Why do human beings wage war and persecute each other? Why do religious and political factions battle to control nations? Why do seemingly intelligent people cling to beliefs that fly in the face of scientific evidence?
In Mind Wars, Ian McFadyen puts forward the startling argument that human beings, the so-called intelligent species, are, in fact, not totally in control of their own thought processes. And human behaviour is not a product of instinct nor of any social, political or economic system. Rather, humans are little more than intellectual puppets - controlled by self-perpetuating belief systems that spread through society like viruses, destroying their rivals and exploiting the human animal for their own survival.
This new perspective on human behaviour and history is not merely science fiction, but one which arises from the ideas of neo-Darwinism. McFadyen suggests that, just like biological organisms, our thoughts and behaviour are the result of an evolutionary battle in which it is not the most noble or the most truthful that win out, but the best replicators.
Mind Wars will challenge the way you think about your own beliefs and force you to reassess your view of reality.
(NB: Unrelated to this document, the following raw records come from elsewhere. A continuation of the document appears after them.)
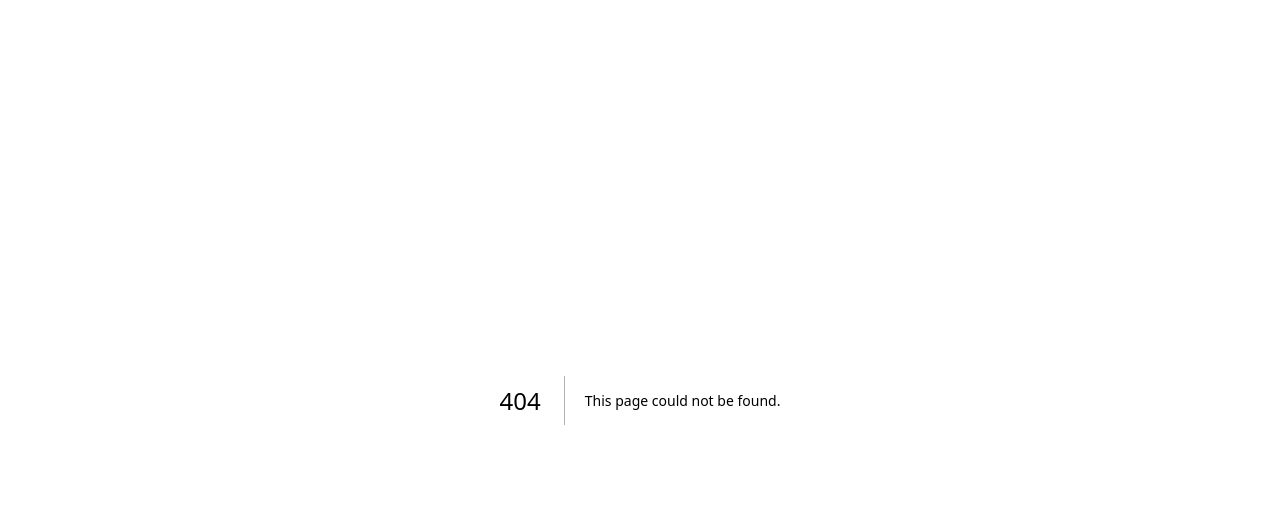
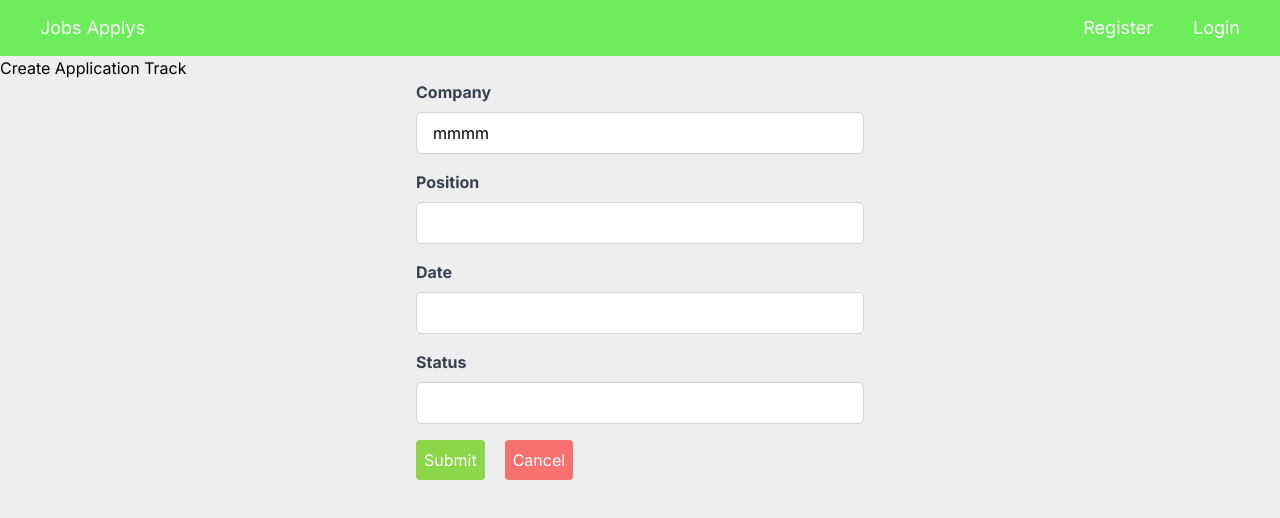
Before and after one commit to isiagi/apply_track, a Next.js app: page /create in a window 1280 px wide. Before the commit this address had no page. Shown: the top 518 px of the page. Built offline with nearby package versions, Linux system fonts and the light colour scheme.

Commit message:
initial commit

```diff
--- /dev/null
+++ b/app/create/page.jsx
@@ -0,0 +1,8 @@
+import Form from "@/components/Form";
+import React from "react";
+
+function Page() {
+  return <Form />;
+}
+
+export default Page;
--- a/app/globals.css
+++ b/app/globals.css
@@ -1,27 +1,3 @@
 @tailwind base;
 @tailwind components;
 @tailwind utilities;
-
-:root {
-  --foreground-rgb: 0, 0, 0;
-  --background-start-rgb: 214, 219, 220;
-  --background-end-rgb: 255, 255, 255;
-}
-
-@media (prefers-color-scheme: dark) {
-  :root {
-    --foreground-rgb: 255, 255, 255;
-    --background-start-rgb: 0, 0, 0;
-    --background-end-rgb: 0, 0, 0;
-  }
-}
-
-body {
-  color: rgb(var(--foreground-rgb));
-  background: linear-gradient(
-      to bottom,
-      transparent,
-      rgb(var(--background-end-rgb))
-    )
-    rgb(var(--background-start-rgb));
-}
--- a/app/layout.js
+++ b/app/layout.js
@@ -1,17 +1,21 @@
-import './globals.css'
-import { Inter } from 'next/font/google'
+import Nav from "@/components/Nav";
+import "./globals.css";
+import { Inter } from "next/font/google";
 
-const inter = Inter({ subsets: ['latin'] })
+const inter = Inter({ subsets: ["latin"] });
 
 export const metadata = {
-  title: 'Create Next App',
-  description: 'Generated by create next app',
-}
+  title: "Job Applys",
+  description: "Track your job appliation",
+};
 
 export default function RootLayout({ children }) {
   return (
     <html lang="en">
-      <body className={inter.className}>{children}</body>
+      <body className={`${inter.className} bg-[#eee]`}>
+        <Nav />
+        {children}
+      </body>
     </html>
-  )
+  );
 }
--- a/app/page.js
+++ b/app/page.js
@@ -1,113 +1,137 @@
-import Image from 'next/image'
+import Link from "next/link";
+import { FiEdit } from "react-icons/fi";
+import { MdDeleteOutline } from "react-icons/md";
 
 export default function Home() {
   return (
-    <main className="flex min-h-screen flex-col items-center justify-between p-24">
-      <div className="z-10 w-full max-w-5xl items-center justify-between font-mono text-sm lg:flex">
-        <p className="fixed left-0 top-0 flex w-full justify-center border-b border-gray-300 bg-gradient-to-b from-zinc-200 pb-6 pt-8 backdrop-blur-2xl dark:border-neutral-800 dark:bg-zinc-800/30 dark:from-inherit lg:static lg:w-auto  lg:rounded-xl lg:border lg:bg-gray-200 lg:p-4 lg:dark:bg-zinc-800/30">
-          Get started by editing&nbsp;
-          <code className="font-mono font-bold">app/page.js</code>
-        </p>
-        <div className="fixed bottom-0 left-0 flex h-48 w-full items-end justify-center bg-gradient-to-t from-white via-white dark:from-black dark:via-black lg:static lg:h-auto lg:w-auto lg:bg-none">
-          <a
-            className="pointer-events-none flex place-items-center gap-2 p-8 lg:pointer-events-auto lg:p-0"
-            href="https://vercel.com?utm_source=create-next-app&utm_medium=appdir-template&utm_campaign=create-next-app"
-            target="_blank"
-            rel="noopener noreferrer"
-          >
-            By{' '}
-            <Image
-              src="/vercel.svg"
-              alt="Vercel Logo"
-              className="dark:invert"
-              width={100}
-              height={24}
-              priority
+    <div className="bg-[#eee]">
+      <div className="md:mx-7 mx-0">
+        <h2 className="text-center text-2xl pt-7 mb-4 text-stone-600">
+          How is your job search ?, Track your job application process.
+        </h2>
+        <div className="flex justify-center">
+          <div>
+            <input
+              placeholder="Search application"
+              className="border-none p-2 outline-none border-slate-800"
             />
-          </a>
+            <button className="bg-[#6DED5C] text-white p-2 rounded">
+              Search
+            </button>
           </div>
         </div>
-
-      <div className="relative flex place-items-center before:absolute before:h-[300px] before:w-[480px] before:-translate-x-1/2 before:rounded-full before:bg-gradient-radial before:from-white before:to-transparent before:blur-2xl before:content-[''] after:absolute after:-z-20 after:h-[180px] after:w-[240px] after:translate-x-1/3 after:bg-gradient-conic after:from-sky-200 after:via-blue-200 after:blur-2xl after:content-[''] before:dark:bg-gradient-to-br before:dark:from-transparent before:dark:to-blue-700 before:dark:opacity-10 after:dark:from-sky-900 after:dark:via-[#0141ff] after:dark:opacity-40 before:lg:h-[360px]">
-        <Image
-          className="relative dark:drop-shadow-[0_0_0.3rem_#ffffff70] dark:invert"
-          src="/next.svg"
-          alt="Next.js Logo"
-          width={180}
-          height={37}
-          priority
-        />
+        <Link href="/create">
+          <button className="bg-[#8BD649] text-white p-2 rounded float-right">
+            New Apply
+          </button>
+        </Link>
+        <div>
+          <table class="md:table-fixed table-auto w-full bg-white border-collapse border border-slate-400 text-stone-700">
+            <caption class="caption-top">
+              Recently Sent Job Applications
+            </caption>
+            <thead>
+              <tr>
+                <th className="border border-slate-300">Company</th>
+                <th className="border border-slate-300">Postion</th>
+                <th className="border border-slate-300">Date of Applying</th>
+                <th className="border border-slate-300">Status</th>
+                <th className="border border-slate-300">Actions</th>
+              </tr>
+            </thead>
+            <tbody>
+              <tr>
+                <td className="border border-slate-300">
+                  The Sliding Mr. Bones (Next Stop, Pottersville)
+                </td>
+                <td className="border border-slate-300">Malcolm Lockyer</td>
+                <td className="border border-slate-300">1961</td>
+                <td className="border border-slate-300">1961</td>
+                <td className="border border-slate-300">
+                  <div className="flex">
+                    <div className="group relative">
+                      <FiEdit />
+                      <span
+                        class="group-hover:opacity-100 transition-opacity bg-gray-800 px-1 text-sm text-gray-100 rounded-md absolute left-1/2
+    -translate-x-1/2 translate-y-full opacity-0 "
+                      >
+                        Edit
+                      </span>
                     </div>
-
-      <div className="mb-32 grid text-center lg:mb-0 lg:grid-cols-4 lg:text-left">
-        <a
-          href="https://nextjs.org/docs?utm_source=create-next-app&utm_medium=appdir-template&utm_campaign=create-next-app"
-          className="group rounded-lg border border-transparent px-5 py-4 transition-colors hover:border-gray-300 hover:bg-gray-100 hover:dark:border-neutral-700 hover:dark:bg-neutral-800/30"
-          target="_blank"
-          rel="noopener noreferrer"
+                    <div className="group relative">
+                      <MdDeleteOutline />
+                      <span
+                        class="group-hover:opacity-100 transition-opacity bg-gray-800 px-1 text-sm text-gray-100 rounded-md absolute left-1/2
+    -translate-x-1/2 translate-y-full opacity-0 "
                       >
-          <h2 className={`mb-3 text-2xl font-semibold`}>
-            Docs{' '}
-            <span className="inline-block transition-transform group-hover:translate-x-1 motion-reduce:transform-none">
-              -&gt;
+                        Delete
                       </span>
-          </h2>
-          <p className={`m-0 max-w-[30ch] text-sm opacity-50`}>
-            Find in-depth information about Next.js features and API.
-          </p>
-        </a>
-
-        <a
-          href="https://nextjs.org/learn?utm_source=create-next-app&utm_medium=appdir-template-tw&utm_campaign=create-next-app"
-          className="group rounded-lg border border-transparent px-5 py-4 transition-colors hover:border-gray-300 hover:bg-gray-100 hover:dark:border-neutral-700 hover:dark:bg-neutral-800 hover:dark:bg-opacity-30"
-          target="_blank"
-          rel="noopener noreferrer"
+                    </div>
+                  </div>
+                </td>
+              </tr>
+              <tr>
+                <td className="border border-slate-300">Witchy Woman</td>
+                <td className="border border-slate-300">The Eagles</td>
+                <td className="border border-slate-300">1972</td>
+                <td className="border border-slate-300">1972</td>
+                <td className="border border-slate-300">
+                  <div className="flex">
+                    <div className="group relative">
+                      <FiEdit />
+                      <span
+                        class="group-hover:opacity-100 transition-opacity bg-gray-800 px-1 text-sm text-gray-100 rounded-md absolute left-1/2
+    -translate-x-1/2 translate-y-full opacity-0 "
                       >
-          <h2 className={`mb-3 text-2xl font-semibold`}>
-            Learn{' '}
-            <span className="inline-block transition-transform group-hover:translate-x-1 motion-reduce:transform-none">
-              -&gt;
+                        Edit
                       </span>
-          </h2>
-          <p className={`m-0 max-w-[30ch] text-sm opacity-50`}>
-            Learn about Next.js in an interactive course with&nbsp;quizzes!
-          </p>
-        </a>
-
-        <a
-          href="https://vercel.com/templates?framework=next.js&utm_source=create-next-app&utm_medium=appdir-template&utm_campaign=create-next-app"
-          className="group rounded-lg border border-transparent px-5 py-4 transition-colors hover:border-gray-300 hover:bg-gray-100 hover:dark:border-neutral-700 hover:dark:bg-neutral-800/30"
-          target="_blank"
-          rel="noopener noreferrer"
+                    </div>
+                    <div className="group relative">
+                      <MdDeleteOutline />
+                      <span
+                        class="group-hover:opacity-100 transition-opacity bg-gray-800 px-1 text-sm text-gray-100 rounded-md absolute left-1/2
+    -translate-x-1/2 translate-y-full opacity-0 "
                       >
-          <h2 className={`mb-3 text-2xl font-semibold`}>
-            Templates{' '}
-            <span className="inline-block transition-transform group-hover:translate-x-1 motion-reduce:transform-none">
-              -&gt;
+                        Delete
                       </span>
-          </h2>
-          <p className={`m-0 max-w-[30ch] text-sm opacity-50`}>
-            Explore the Next.js 13 playground.
-          </p>
-        </a>
-
-        <a
-          href="https://vercel.com/new?utm_source=create-next-app&utm_medium=appdir-template&utm_campaign=create-next-app"
-          className="group rounded-lg border border-transparent px-5 py-4 transition-colors hover:border-gray-300 hover:bg-gray-100 hover:dark:border-neutral-700 hover:dark:bg-neutral-800/30"
-          target="_blank"
-          rel="noopener noreferrer"
+                    </div>
+                  </div>
+                </td>
+              </tr>
+              <tr>
+                <td className="border border-slate-300">Shining Star</td>
+                <td className="border border-slate-300">
+                  Earth, Wind, and Fire
+                </td>
+                <td className="border border-slate-300">1975</td>
+                <td className="border border-slate-300">1975</td>
+                <td className="border border-slate-300">
+                  <div className="flex">
+                    <div className="group relative">
+                      <FiEdit />
+                      <span
+                        class="group-hover:opacity-100 transition-opacity bg-gray-800 px-1 text-sm text-gray-100 rounded-md absolute left-1/2
+    -translate-x-1/2 translate-y-full opacity-0 "
                       >
-          <h2 className={`mb-3 text-2xl font-semibold`}>
-            Deploy{' '}
-            <span className="inline-block transition-transform group-hover:translate-x-1 motion-reduce:transform-none">
-              -&gt;
+                        Edit
                       </span>
-          </h2>
-          <p className={`m-0 max-w-[30ch] text-sm opacity-50`}>
-            Instantly deploy your Next.js site to a shareable URL with Vercel.
-          </p>
-        </a>
                     </div>
-    </main>
-  )
+                    <div className="group relative">
+                      <MdDeleteOutline />
+                      <span
+                        class="group-hover:opacity-100 transition-opacity bg-gray-800 px-1 text-sm text-gray-100 rounded-md absolute left-1/2
+    -translate-x-1/2 translate-y-full opacity-0 "
+                      >
+                        Delete
+                      </span>
+                    </div>
+                  </div>
+                </td>
+              </tr>
+            </tbody>
+          </table>
+        </div>
+      </div>
+    </div>
+  );
 }
--- /dev/null
+++ b/components/Form.jsx
@@ -0,0 +1,77 @@
+import Link from "next/link";
+import React from "react";
+
+function Form() {
+  return (
+    <div>
+      <h2>Create Application Track</h2>
+      <form className="max-w-md mx-auto">
+        <div className="mb-4">
+          <label
+            htmlFor="company"
+            className="block mb-2 font-bold text-gray-700"
+          >
+            Company
+          </label>
+          <input
+            type="text"
+            id="company"
+            value={"mmmm"}
+            className="w-full px-4 py-2 border border-gray-300 rounded-md focus:outline-none focus:ring focus:ring-blue-200"
+          />
+        </div>
+        <div className="mb-4">
+          <label
+            htmlFor="company"
+            className="block mb-2 font-bold text-gray-700"
+          >
+            Position
+          </label>
+          <input
+            type="text"
+            id="company"
+            className="w-full px-4 py-2 border border-gray-300 rounded-md focus:outline-none focus:ring focus:ring-blue-200"
+          />
+        </div>
+        <div className="mb-4">
+          <label
+            htmlFor="company"
+            className="block mb-2 font-bold text-gray-700"
+          >
+            Date
+          </label>
+          <input
+            type="text"
+            id="company"
+            className="w-full px-4 py-2 border border-gray-300 rounded-md focus:outline-none focus:ring focus:ring-blue-200"
+          />
+        </div>
+        <div className="mb-4">
+          <label
+            htmlFor="company"
+            className="block mb-2 font-bold text-gray-700"
+          >
+            Status
+          </label>
+          <input
+            type="text"
+            id="company"
+            className="w-full px-4 py-2 border border-gray-300 rounded-md focus:outline-none focus:ring focus:ring-blue-200"
+          />
+        </div>
+        <div className="flex gap-5">
+          <button type="submit" className="bg-[#8BD649] text-white p-2 rounded">
+            Submit
+          </button>
+          <Link href="/">
+            <button className="bg-[#f87171] text-white p-2 rounded">
+              Cancel
+            </button>
+          </Link>
+        </div>
+      </form>
+    </div>
+  );
+}
+
+export default Form;
--- /dev/null
+++ b/components/Nav.jsx
@@ -0,0 +1,15 @@
+import React from "react";
+
+function Nav() {
+  return (
+    <nav className="px-10 flex items-center justify-between h-14 bg-[#6DED5C]">
+      <h1 className="text-white text-lg">Jobs Applys</h1>
+      <ul className="flex gap-10">
+        <li className="text-white text-lg">Register</li>
+        <li className="text-white text-lg">Login</li>
+      </ul>
+    </nav>
+  );
+}
+
+export default Nav;
--- a/package.json
+++ b/package.json
@@ -14,6 +14,7 @@
     "postcss": "8.4.24",
     "react": "18.2.0",
     "react-dom": "18.2.0",
+    "react-icons": "^4.10.1",
     "tailwindcss": "3.3.2"
   }
 }
```
Also changed, not shown: 2 other files (tests, documents, lock files or other folders). Lines whose indentation alone changed are shown as unchanged.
Most importantly, it will make you ask yourself, 'How much of what I know do I really know?'